The Executive Member thanked all York Learning staff for their continued commitment to the service.


Resolved: That the service’s self-assessment report for submission to Ofsted, be approved.


Reason: To help monitor the service and ensure robust governance arrangements.




21.         City of York Council - Human Rights City Commitment Strategy (10:26 am)


The Executive Member considered a report that sought to reaffirm City of York Council’s (CYC) commitment to being a Human Rights City and to move forward the relationship between CYC and the York Human Rights City Network (YHRCN).


The Director and Assistant Director of Customer and Communities provided an update, noting that the YHRCN had asked for six points of improvements which related to governance structures, impact assessments, decision making, and the functioning of the governance framework around the Human Rights & Equalities Board.
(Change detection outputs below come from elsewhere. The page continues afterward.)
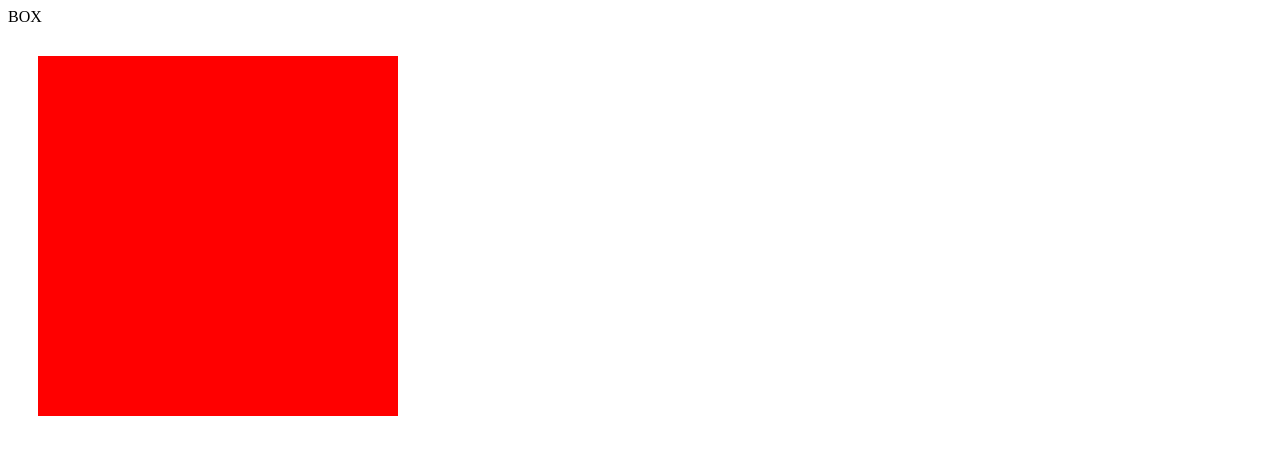
Repository: cyaomasa/java-
Page: box/box.html
The author's editor kept a record of every edit. The page is drawn from the files as they stood at one moment, then again after the next edit.
The browser window is 1280 px wide. The pictures show the whole page.

Above is the page before.

### box/box.html
<!DOCTYPE html>
<html lang="ja">
  <head>
    <meta charset="UTF-8" />
    <!--cssファイルの取り込み-->
    <link rel="stylesheet" href="box.css" />
    <tytle>BOX</tytle>

  </head>
  <body>
    <!--box1用のdiv-->
    <div class="box1"></div>
  </body>
</html>

### box/box.css
.box1 {
  width: 300px;
  height: 300px;
  background-color: red;
  margin: 30px;
  padding: 30px;
}

.box2 {
  width:100px;
  height:100px;
  background-color: blue;
  /*指定方法（boxの周囲すべてに枠線を設定する場合）*/
  border: 5px solid yellow;
}

After the next edit:
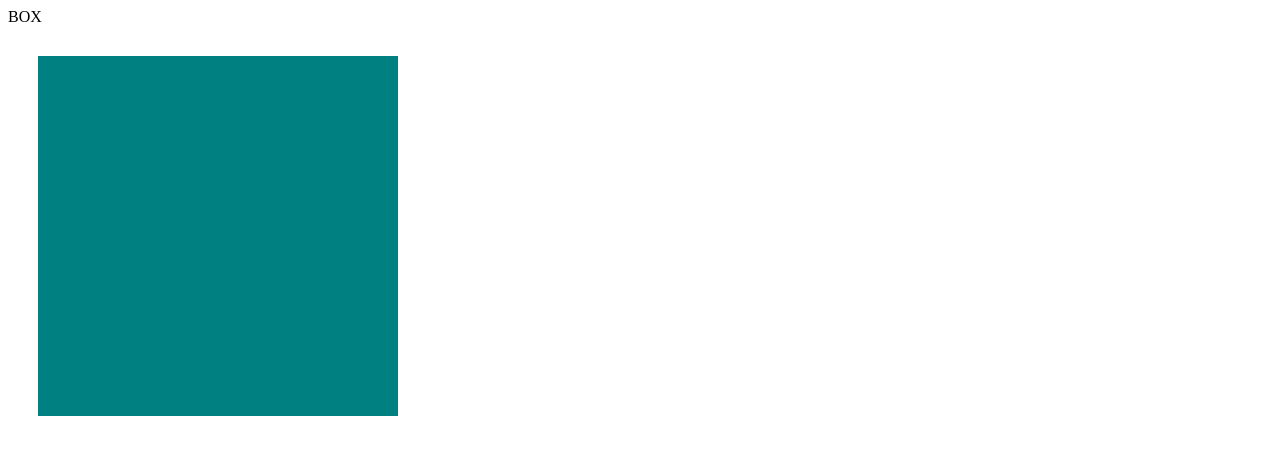
The edit:
--- a/box/box.css
+++ b/box/box.css
@@ -1,7 +1,7 @@
 .box1 {
   width: 300px;
   height: 300px;
-  background-color: red;
+  background-color: #008080;
   margin: 30px;
   padding: 30px;
 }
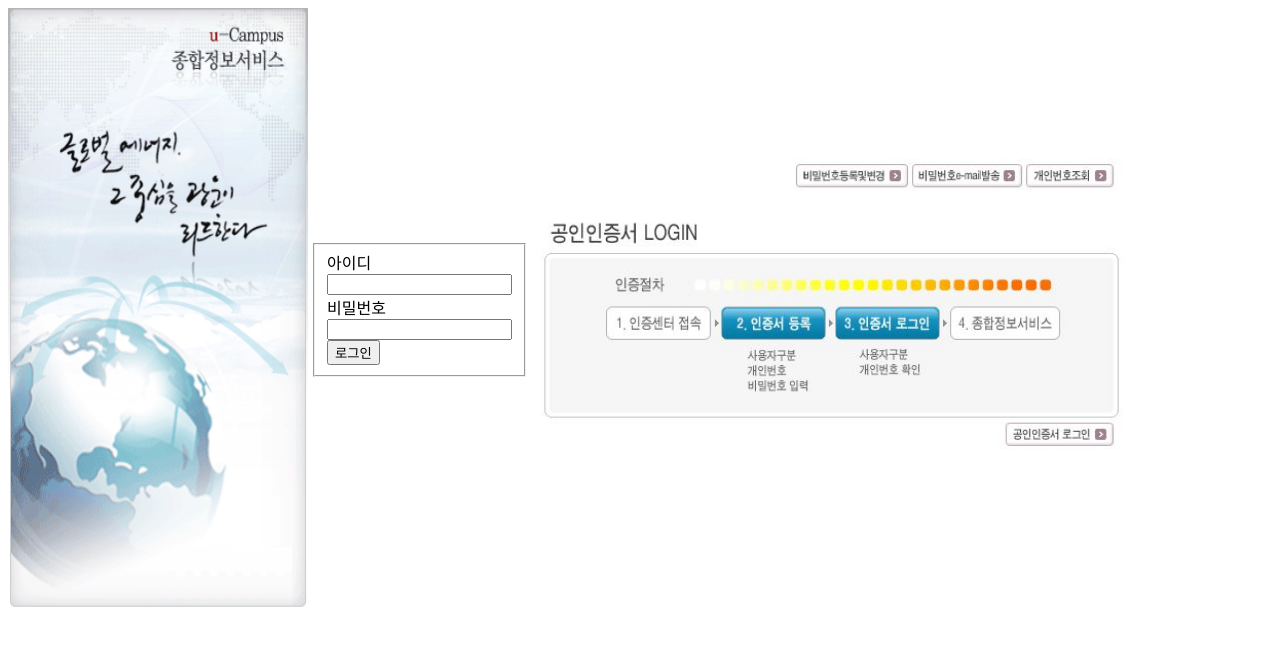
Repository: jungmintaeng/mini-ucampus
Page: ucam/WebContent/Login.html
The author's editor kept a copy of each file at every save. The page is drawn from the files as they stood at one save, then again after the next save.
The browser window is 1280 px wide. The pictures show the whole page.

Above is the page before, as saved 2016-06-11 00:52:09.

### ucam/WebContent/Login.html
<!DOCTYPE html>
<html>
<head>
<meta charset="EUC-KR">
   <title> Ucampus Login </title>
</head>
<body>

<table width = "50%" cellpadding='0' cellspacing='0'>
<tr>
<td align="right"><font size="2"><img
src="images\image_intra01.gif" width ="300" height="600" border ="0">
</font></td>
<td align="left">
<table>
<tr>
<td>
  <form action="Login.jsp" method="post">
  <fieldset>
   <label for="id">아이디</label>
   <input type="text" name="id" title="아이디"/>
   <br>
  <label for="pass">비밀번호</label>
   <input type="password" name="pw" title="비밀번호"/>
   <br>
   <input type="submit" value="로그인"/>
 </fieldset>
   </form></td>
   <td align="right"><font size="2"><img
src="images\loginfake.jpg" width ="600" height="300" border ="0">
</font>
</td>
</tr>
</table>
</tr>
</table>
</body>
</html>

After the next save:
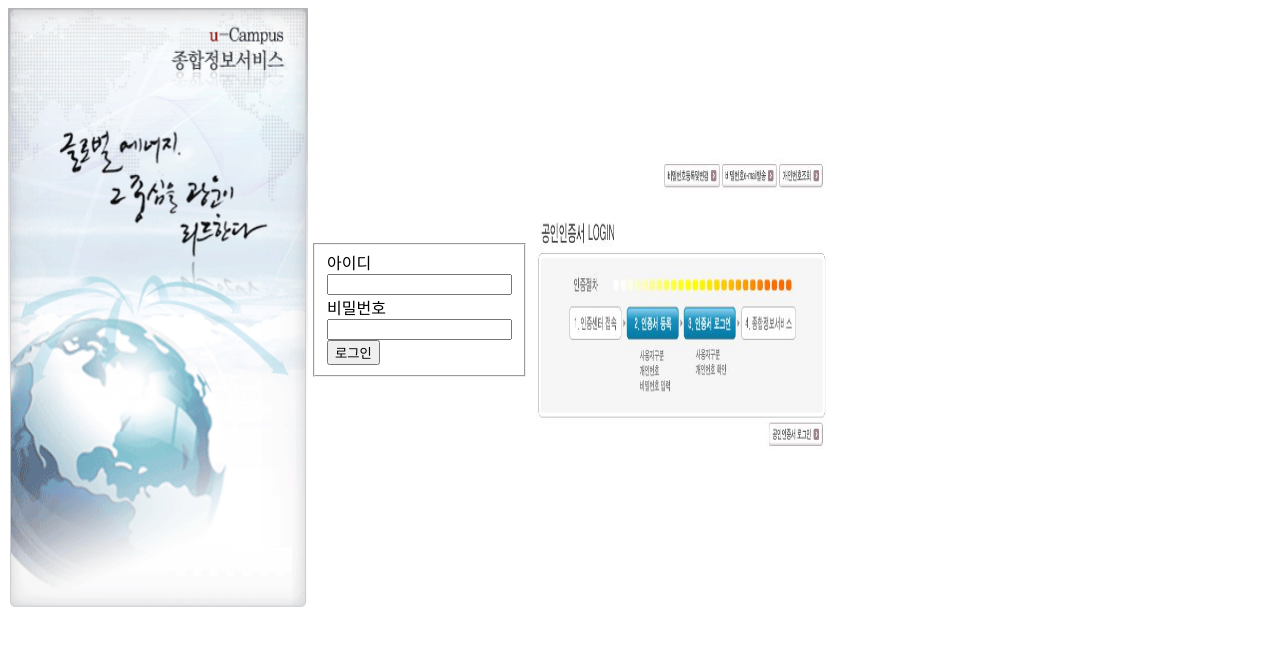
Saved 15 s later.
--- a/ucam/WebContent/Login.html
+++ b/ucam/WebContent/Login.html
@@ -27,7 +27,7 @@
  </fieldset>
    </form></td>
    <td align="right"><font size="2"><img
-src="images\loginfake.jpg" width ="600" height="300" border ="0">
+src="images\loginfake.jpg" width ="300" height="300" border ="0">
 </font>
 </td>
 </tr>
Working collaboratively with the YHRCN Executive, a refreshed structure for York’s partnership on human rights inequalities would be agreed.


In answer to the public participants, and the Executive Members questions, officers confirmed that:

·        The Assistant Director’s portfolio now included inclusion, and she was considering the staffing structure, which already consisted of an Access Officer and a small team supporting migrant communities.

·        The Access Officer was currently focused on the access arrangements to the city centre for Blue Badge holders.

·        Work would continue with the University of York to address the need for human rights and equality impact assessments, and to ensure human rights training was embedded across the council.

·        A Community Voices project review would be undertaken, to ensure people with hidden or marginalised voices were heard.

·        York was also a city of sanctuary, and as part of a range of good work outlined, officers worked closely with partners to welcome people from the Ukraine, as well as those seeking asylum.

·        The Human Rights & Equalities Board review would be open to cross party participation once the Terms of Reference were agreed.


The Executive Member welcomed the representations made by the York Travellers Trust and he asked the Director to inquire if the appropriate officers were considering them. He also confirmed that he had attended the Local Government Association (LGA) Conference in Harrogate on behalf of a colleague at extremely short notice and that was the reason for no notes, the LGA had also confirmed that the event was not recorded. 


The Executive Member thanked all, particularly the YHRCN, for their commitment to champion human rights across the city and he noted that the declaration stated that it marked an ambition, not a destination, and as such work on the human rights agenda should be ongoing at pace, with human rights and equalities at the heart of policy and decision making in the city.


Resolved: That it be agreed to:


·        Re-commit to the declaration made in 2017 to become a Human Rights City, recognising that this marked an ambition and was a significant step on a journey, and putting those rights at the heart of decision making;

·        Commit to moving forward in agreement with York Human Rights City Network (YHRCN) with a refreshed structure for the Human Rights and Equalities Board produced by a joint task group;

·        Facilitate in partnership an annual or bi-annual national Human Rights City conference;

·        Implement the council’s responsibilities within the Action Plan (Annex A to the report) and any agreed priority items in the annual indicator report including:

o   Work with the YHRCN and the University of York to develop and deliver Human Rights training to City of York Council’s (CYC) leadership team, managers, and staff.

o   Commit to planned meetings between the YHRCN Executive, senior members, and officers to discuss progress with the human rights agenda.

o   Agree to work alongside YHRCN to review the ‘Community Voices’ project to ensure that it meets its original objective to work with the most marginalised.



·        Regular public reporting back through the Executive Member Decision Sessions.


Reason: To reaffirm City of York Council’s commitment to being a Human Rights City.







Cllr Smalley, Executive Member

[The meeting started at 10.00 am and finished at 10.39 am].